Look for the word "class". Copy every line of the listing where it occurs.

----------------------------------------

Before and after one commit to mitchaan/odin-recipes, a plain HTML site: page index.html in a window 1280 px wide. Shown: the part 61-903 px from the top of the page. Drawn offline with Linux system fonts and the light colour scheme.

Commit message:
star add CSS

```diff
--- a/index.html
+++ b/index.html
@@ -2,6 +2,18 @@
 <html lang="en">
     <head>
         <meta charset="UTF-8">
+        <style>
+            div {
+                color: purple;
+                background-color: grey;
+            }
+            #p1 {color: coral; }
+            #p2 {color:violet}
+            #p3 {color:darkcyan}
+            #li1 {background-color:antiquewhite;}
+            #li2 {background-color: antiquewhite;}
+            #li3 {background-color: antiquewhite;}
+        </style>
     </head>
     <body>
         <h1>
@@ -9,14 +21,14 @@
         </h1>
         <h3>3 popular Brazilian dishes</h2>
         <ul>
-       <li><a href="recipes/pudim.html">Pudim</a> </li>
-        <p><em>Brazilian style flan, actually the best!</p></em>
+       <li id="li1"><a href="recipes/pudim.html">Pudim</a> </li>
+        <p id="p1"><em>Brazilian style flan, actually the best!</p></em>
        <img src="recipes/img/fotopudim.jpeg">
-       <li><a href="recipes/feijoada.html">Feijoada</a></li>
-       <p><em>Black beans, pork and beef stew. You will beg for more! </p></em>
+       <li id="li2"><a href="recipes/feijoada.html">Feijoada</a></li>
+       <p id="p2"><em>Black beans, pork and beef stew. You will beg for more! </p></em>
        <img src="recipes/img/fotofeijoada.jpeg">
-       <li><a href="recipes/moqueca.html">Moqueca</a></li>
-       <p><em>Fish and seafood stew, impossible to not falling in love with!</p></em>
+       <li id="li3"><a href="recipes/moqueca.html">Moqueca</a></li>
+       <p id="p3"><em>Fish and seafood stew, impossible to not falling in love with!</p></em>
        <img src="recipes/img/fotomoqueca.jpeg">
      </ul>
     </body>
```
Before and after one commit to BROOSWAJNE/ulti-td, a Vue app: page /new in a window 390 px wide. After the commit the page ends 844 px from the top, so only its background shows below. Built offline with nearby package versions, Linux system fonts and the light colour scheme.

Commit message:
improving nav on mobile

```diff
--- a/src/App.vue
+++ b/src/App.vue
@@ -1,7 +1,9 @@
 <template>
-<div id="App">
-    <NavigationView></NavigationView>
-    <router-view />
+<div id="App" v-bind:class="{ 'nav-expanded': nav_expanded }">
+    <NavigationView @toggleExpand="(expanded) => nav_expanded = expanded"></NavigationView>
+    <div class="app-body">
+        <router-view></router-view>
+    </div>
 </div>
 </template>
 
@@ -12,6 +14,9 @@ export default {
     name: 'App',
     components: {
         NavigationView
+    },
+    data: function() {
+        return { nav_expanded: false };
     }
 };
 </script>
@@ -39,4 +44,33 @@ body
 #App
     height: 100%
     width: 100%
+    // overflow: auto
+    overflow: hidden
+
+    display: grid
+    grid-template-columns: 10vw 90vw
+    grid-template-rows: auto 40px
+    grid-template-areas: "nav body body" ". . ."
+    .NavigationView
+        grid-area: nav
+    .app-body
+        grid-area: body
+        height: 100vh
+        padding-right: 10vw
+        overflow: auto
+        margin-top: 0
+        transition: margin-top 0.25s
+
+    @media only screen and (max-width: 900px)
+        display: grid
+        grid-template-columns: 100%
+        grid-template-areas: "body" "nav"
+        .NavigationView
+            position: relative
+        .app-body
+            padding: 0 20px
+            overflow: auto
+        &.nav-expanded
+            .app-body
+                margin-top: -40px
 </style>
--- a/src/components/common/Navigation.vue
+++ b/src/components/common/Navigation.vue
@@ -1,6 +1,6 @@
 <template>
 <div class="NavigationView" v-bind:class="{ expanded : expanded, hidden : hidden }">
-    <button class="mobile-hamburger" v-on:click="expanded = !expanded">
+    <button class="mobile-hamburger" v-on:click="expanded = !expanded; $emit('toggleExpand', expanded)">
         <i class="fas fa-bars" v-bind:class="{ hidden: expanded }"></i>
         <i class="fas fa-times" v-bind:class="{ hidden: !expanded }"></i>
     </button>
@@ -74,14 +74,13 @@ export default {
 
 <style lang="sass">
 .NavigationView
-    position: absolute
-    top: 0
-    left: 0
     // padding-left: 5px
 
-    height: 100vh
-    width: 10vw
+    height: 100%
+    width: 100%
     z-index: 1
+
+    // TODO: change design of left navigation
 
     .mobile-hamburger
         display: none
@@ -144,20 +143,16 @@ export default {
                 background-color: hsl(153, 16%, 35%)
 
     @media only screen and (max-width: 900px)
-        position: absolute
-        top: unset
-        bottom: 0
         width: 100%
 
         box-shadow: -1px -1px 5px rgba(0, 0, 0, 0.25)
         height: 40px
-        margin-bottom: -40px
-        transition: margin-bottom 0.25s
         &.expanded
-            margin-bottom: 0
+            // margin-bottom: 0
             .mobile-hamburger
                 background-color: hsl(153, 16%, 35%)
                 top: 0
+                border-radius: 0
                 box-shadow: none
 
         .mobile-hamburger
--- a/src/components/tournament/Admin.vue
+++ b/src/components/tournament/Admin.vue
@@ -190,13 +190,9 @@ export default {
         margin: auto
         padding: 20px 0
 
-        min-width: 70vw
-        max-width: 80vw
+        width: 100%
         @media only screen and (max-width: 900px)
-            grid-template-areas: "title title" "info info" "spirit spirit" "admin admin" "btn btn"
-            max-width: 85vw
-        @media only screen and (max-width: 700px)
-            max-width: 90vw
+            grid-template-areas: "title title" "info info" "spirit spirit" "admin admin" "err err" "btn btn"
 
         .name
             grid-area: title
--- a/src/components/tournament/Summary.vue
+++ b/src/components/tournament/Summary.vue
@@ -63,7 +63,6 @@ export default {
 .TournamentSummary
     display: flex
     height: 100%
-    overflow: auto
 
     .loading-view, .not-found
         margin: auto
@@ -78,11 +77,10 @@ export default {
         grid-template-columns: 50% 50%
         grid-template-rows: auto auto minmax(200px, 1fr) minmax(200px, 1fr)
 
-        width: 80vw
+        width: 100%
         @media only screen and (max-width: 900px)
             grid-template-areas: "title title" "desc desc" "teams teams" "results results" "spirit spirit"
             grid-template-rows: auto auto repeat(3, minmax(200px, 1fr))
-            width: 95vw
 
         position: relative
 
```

----------------------------------------

* _Result_
+<div id="App" v-bind:class="{ 'nav-expanded': nav_expanded }">
+    <div class="app-body">
 <div class="NavigationView" v-bind:class="{ expanded : expanded, hidden : hidden }">
-    <button class="mobile-hamburger" v-on:click="expanded = !expanded">
+    <button class="mobile-hamburger" v-on:click="expanded = !expanded; $emit('toggleExpand', expanded)">
         <i class="fas fa-bars" v-bind:class="{ hidden: expanded }"></i>
         <i class="fas fa-times" v-bind:class="{ hidden: !expanded }"></i>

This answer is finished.